Body Control is using your body to help the move. The number one rule is to keep your body over the boat. If you are leaning you are probably having to brace so therefore you aren’t paddling and moving yourself where you need to be. In a boof your body can have a bunch of impact on how the boat performs. If you lean back a little as you start your boof you allow the boat to slide up a feature. Then if you lean forward you allow the tail to free up as you go off the drop and you drop your bow into a softer landing. Leaning forward at the bottom also helps keep your stern from getting messed with in the drop. A common mistake that is made with body control during a boof is leaning off to a side. Sometimes it helps to tilt the boat up a little to get up on an object or lift it off the water, but as you leave that tilting boof work hard to get the boat back under you so you can land in balance. That way you can deal with what is coming next.

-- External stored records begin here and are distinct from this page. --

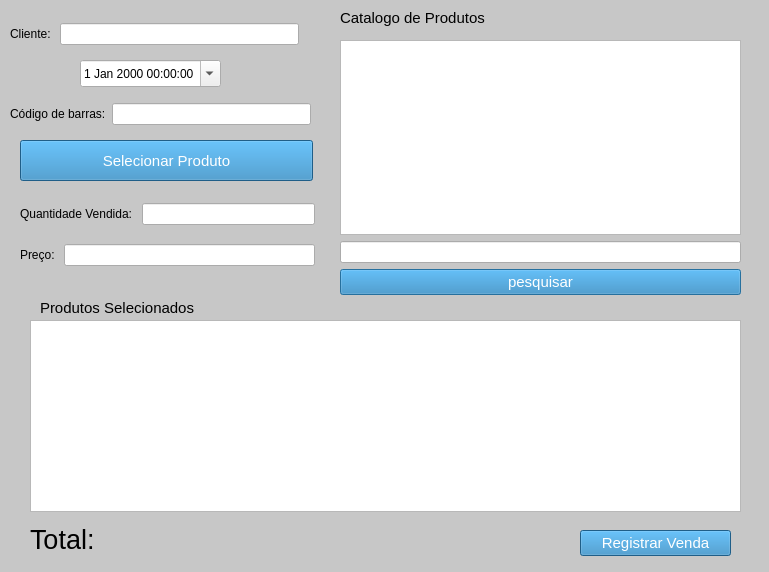
First picture: the form in venda.ui, repository GabR36/QEstoqueLoja, before the edit.
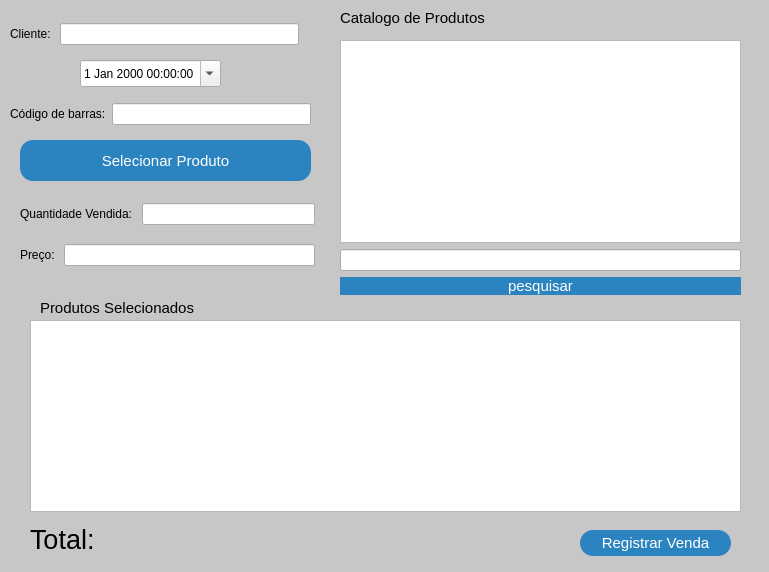
Second picture: the form after the edit.

```diff
--- a/venda.ui
+++ b/venda.ui
@@ -14,24 +14,37 @@
       <string>Venda - QEstoqueLoja</string>
     </property>
     <property name="styleSheet">
-      <string notr="true">#venda{
-      background-color: rgb(199, 199, 199);
-      font-size: 15px;
+   <string notr="true">
 
-      }
-      QPushButton{
-      background-color: rgb(43, 132, 191);
-      color: rgb(255, 255, 255);
-      font-size: 15px;
-      }
-      QGroupBox{
-      background-color:rgb(170, 170, 170);
-      font: 700 9pt &quot;Segoe UI&quot;;
-      font-size: 15px;
-      }
-      </string>
-    </property>
-
+#venda{
+background-color: rgb(199, 199, 199);
+
+}
+QPushButton{
+background-color: rgb(43, 132, 191);
+color: rgb(255, 255, 255);
+font-size: 15px;
+border-radius: 13px;
+
+}
+
+QPushButton:hover{
+	background-color: rgb(13, 92, 161);
+}
+QPushButton:pressed{
+	
+color: rgb(255, 255, 255);
+	background-color: rgb(153, 193, 241);
+font-size: 15px;
+border-radius: 13px;
+}
+QGroupBox{
+background-color:rgb(170, 170, 170);
+	font: 700 9pt &quot;Segoe UI&quot;;
+	font-size: 15px;
+}
+</string>
+  </property>
   <widget class="QTableView" name="Tview_ProdutosSelecionados">
     <property name="geometry">
       <rect>
@@ -223,7 +236,7 @@
       <rect>
 	<x>20</x>
 	<y>140</y>
-	<width>293</width>
+     <width>291</width>
 	<height>41</height>
       </rect>
     </property>
@@ -266,7 +279,7 @@
       </item>
     </layout>
   </widget>
-  <widget class="QWidget" name="">
+  <widget class="QWidget" name="layoutWidget">
     <property name="geometry">
       <rect>
 	<x>30</x>
```
Lines whose indentation alone changed are shown as unchanged.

The classic body posture mistake on a boof- is landing and having to brace or roll because your body is still leaning off the boat.
Notice how Jesse is keeping his body centered over the boat. This will ensure a more stable landing. Most often boofs are used to clear pour-overs, landing on edge presents the hydraulic with a fine little place to grab and flip you.
A long, powerful stroke is essential so that there is no danger of you not clearing the hole or ledge you are trying to avoid. Often, the latter part of the stroke can be tweaked with a stern draw to change your angle last minute.
It is important to make sure you catch the right amount of whatever feature you are using to boof from. Too much and you can loose your momentum and spin out, too little and your bow will drop and it’s hammer time. A good vertical paddle stroke close to the boat is necessary in most straight boofs. There are exceptions to this rule, more on that in the next post.
Boofing “the pad” at Gorilla, perhaps the sweetest boof around. This is a perfect example of keeping your boat level on take off. The pad is notorious for catching an edge last minute, often sending the paddler into a world of pain, be it pride or body.
In our next post, we will elaborate more on the boof, introducing several different styles of boofs and where, when, and how to use them to keep you safe and happy.